(Data for processing Opens)

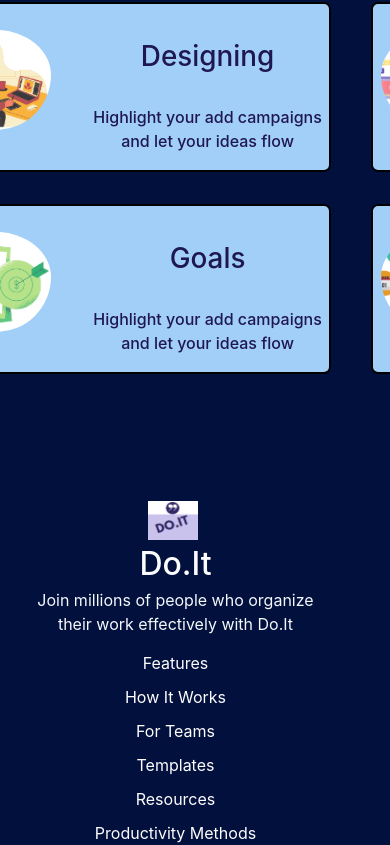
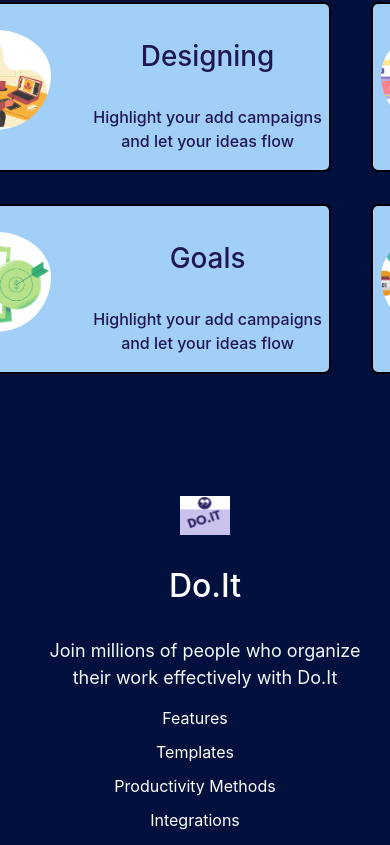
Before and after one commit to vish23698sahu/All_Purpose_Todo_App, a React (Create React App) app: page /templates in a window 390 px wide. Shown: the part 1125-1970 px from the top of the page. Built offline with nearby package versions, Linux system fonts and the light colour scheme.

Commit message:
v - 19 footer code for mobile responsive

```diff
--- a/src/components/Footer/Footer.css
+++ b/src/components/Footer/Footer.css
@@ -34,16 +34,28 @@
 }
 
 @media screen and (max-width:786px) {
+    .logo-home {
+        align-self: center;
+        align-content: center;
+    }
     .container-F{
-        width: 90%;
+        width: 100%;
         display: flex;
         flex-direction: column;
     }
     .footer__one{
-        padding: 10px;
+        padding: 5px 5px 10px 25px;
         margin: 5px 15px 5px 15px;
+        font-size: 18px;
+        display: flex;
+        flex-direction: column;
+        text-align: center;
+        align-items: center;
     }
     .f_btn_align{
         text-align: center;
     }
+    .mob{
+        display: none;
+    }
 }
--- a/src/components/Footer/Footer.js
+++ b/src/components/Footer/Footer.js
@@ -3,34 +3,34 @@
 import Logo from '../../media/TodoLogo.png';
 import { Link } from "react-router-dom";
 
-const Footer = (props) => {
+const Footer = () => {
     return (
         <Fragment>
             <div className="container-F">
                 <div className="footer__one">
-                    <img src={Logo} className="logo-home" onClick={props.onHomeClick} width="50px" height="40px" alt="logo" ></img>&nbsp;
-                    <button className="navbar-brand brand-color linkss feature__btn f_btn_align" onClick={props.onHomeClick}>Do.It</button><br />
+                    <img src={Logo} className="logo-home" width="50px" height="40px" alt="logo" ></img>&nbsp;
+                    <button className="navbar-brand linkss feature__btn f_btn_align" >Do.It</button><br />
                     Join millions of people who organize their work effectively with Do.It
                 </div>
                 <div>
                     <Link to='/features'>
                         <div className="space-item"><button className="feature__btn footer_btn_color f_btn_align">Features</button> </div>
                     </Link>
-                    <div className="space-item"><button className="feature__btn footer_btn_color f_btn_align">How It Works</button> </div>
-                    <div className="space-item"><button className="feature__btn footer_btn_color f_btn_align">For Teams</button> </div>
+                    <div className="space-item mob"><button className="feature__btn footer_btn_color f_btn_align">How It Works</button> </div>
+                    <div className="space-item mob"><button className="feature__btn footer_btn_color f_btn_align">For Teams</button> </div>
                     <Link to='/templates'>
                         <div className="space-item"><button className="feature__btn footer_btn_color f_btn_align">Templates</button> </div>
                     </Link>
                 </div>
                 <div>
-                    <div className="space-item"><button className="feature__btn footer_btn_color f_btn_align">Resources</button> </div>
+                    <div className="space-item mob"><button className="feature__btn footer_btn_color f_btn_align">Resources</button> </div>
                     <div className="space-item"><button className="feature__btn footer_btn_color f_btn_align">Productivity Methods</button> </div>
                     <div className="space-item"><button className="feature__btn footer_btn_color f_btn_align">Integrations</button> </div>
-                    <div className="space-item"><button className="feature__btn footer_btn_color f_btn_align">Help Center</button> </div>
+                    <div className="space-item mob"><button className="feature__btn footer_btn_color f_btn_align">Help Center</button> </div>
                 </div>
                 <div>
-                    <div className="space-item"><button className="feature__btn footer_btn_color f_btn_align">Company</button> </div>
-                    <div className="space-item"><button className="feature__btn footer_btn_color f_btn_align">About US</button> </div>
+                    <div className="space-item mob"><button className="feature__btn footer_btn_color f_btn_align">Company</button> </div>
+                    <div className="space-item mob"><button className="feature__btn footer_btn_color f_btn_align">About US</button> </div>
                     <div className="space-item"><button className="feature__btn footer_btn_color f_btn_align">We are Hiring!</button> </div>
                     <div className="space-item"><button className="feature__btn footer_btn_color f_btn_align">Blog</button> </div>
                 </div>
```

(Data for processing Closes)
(Data for processing Opens)

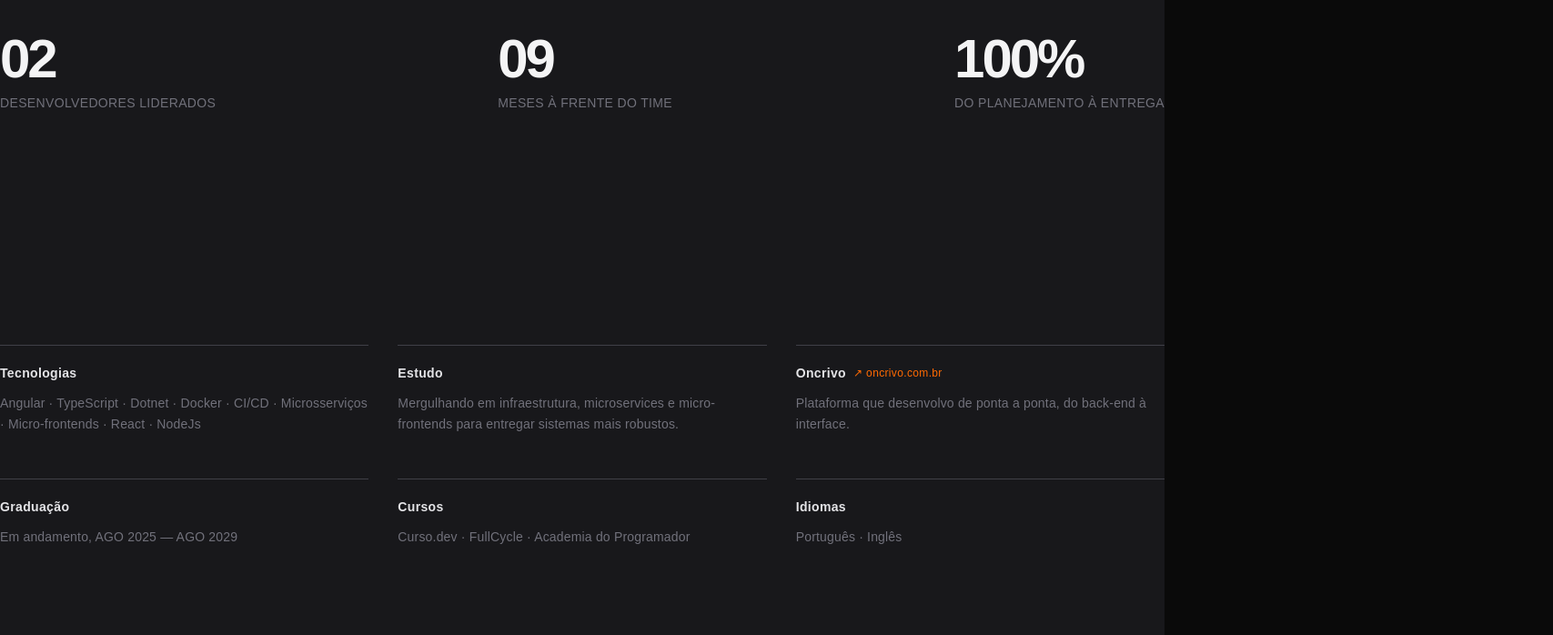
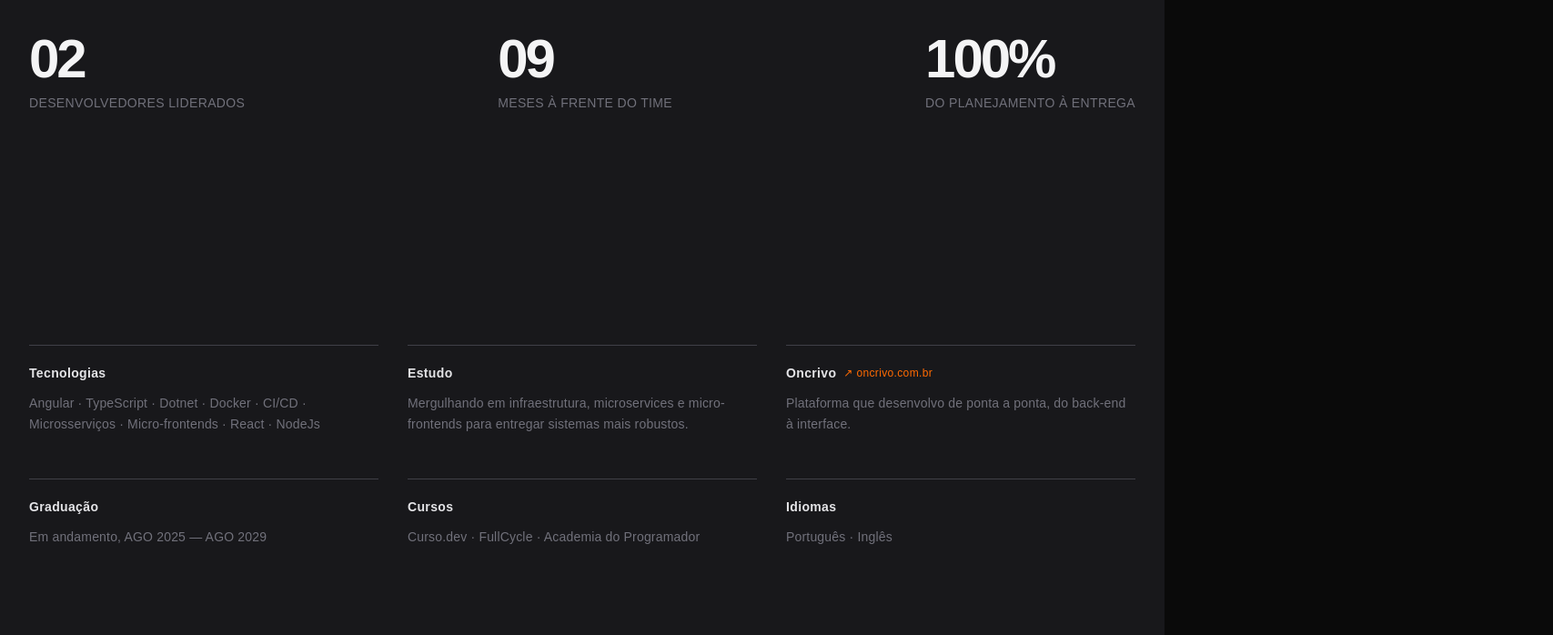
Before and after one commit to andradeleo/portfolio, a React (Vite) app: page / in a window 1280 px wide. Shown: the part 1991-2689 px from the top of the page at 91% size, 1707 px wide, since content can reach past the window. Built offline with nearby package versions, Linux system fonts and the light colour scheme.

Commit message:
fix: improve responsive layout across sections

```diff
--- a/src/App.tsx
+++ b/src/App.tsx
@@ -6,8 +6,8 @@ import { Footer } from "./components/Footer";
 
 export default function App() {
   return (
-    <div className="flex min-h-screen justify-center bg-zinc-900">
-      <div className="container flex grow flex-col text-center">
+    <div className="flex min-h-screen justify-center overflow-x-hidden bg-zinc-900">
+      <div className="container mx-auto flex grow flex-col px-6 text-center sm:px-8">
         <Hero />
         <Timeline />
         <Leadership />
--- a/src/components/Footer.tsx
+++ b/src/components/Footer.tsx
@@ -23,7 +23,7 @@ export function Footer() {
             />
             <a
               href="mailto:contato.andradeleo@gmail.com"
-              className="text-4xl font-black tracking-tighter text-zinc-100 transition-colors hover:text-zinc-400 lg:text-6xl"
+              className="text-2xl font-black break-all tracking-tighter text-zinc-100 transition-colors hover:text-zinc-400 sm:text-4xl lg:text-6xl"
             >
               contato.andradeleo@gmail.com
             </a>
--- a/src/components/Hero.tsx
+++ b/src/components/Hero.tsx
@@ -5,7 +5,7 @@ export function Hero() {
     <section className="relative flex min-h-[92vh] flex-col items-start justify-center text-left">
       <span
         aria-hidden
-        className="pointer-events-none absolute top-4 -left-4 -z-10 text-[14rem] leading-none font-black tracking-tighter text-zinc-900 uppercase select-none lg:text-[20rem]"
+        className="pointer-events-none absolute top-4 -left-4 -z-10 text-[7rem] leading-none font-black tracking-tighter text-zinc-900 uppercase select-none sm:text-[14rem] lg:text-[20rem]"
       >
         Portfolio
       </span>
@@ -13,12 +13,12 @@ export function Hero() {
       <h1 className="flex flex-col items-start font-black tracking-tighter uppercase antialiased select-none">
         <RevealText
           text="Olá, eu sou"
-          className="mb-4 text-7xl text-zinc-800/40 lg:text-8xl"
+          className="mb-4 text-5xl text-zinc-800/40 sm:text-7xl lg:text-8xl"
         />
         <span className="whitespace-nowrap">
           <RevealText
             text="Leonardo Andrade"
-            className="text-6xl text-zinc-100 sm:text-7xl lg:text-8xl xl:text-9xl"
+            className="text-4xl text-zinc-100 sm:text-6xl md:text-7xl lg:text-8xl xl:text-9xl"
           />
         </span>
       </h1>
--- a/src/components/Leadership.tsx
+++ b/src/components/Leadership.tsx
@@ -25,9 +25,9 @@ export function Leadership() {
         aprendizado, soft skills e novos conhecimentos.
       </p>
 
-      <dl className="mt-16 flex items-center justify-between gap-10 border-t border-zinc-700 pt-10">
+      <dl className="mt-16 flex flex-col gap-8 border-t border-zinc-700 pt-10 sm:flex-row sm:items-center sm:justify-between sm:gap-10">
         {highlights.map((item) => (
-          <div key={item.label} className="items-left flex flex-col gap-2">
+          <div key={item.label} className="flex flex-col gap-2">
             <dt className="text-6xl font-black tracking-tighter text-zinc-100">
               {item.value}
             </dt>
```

(Data for processing Closes)
(Data for processing Opens)

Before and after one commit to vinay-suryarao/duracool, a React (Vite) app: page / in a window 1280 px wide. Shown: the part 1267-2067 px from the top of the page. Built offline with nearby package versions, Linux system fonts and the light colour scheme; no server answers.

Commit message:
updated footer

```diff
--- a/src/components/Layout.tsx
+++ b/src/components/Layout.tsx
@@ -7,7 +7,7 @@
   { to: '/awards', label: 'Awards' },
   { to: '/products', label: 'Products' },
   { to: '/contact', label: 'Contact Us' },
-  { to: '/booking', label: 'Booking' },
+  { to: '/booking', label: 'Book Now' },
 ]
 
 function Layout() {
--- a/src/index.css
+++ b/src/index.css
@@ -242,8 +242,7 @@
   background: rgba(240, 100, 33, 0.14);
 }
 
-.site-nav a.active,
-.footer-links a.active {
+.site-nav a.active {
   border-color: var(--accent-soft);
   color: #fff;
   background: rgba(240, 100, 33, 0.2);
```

(Data for processing Closes)

**Work instructions**
Reproduce each line of the records in which the string "column" appears.

**Task output**
         flex-direction: column;
+        flex-direction: column;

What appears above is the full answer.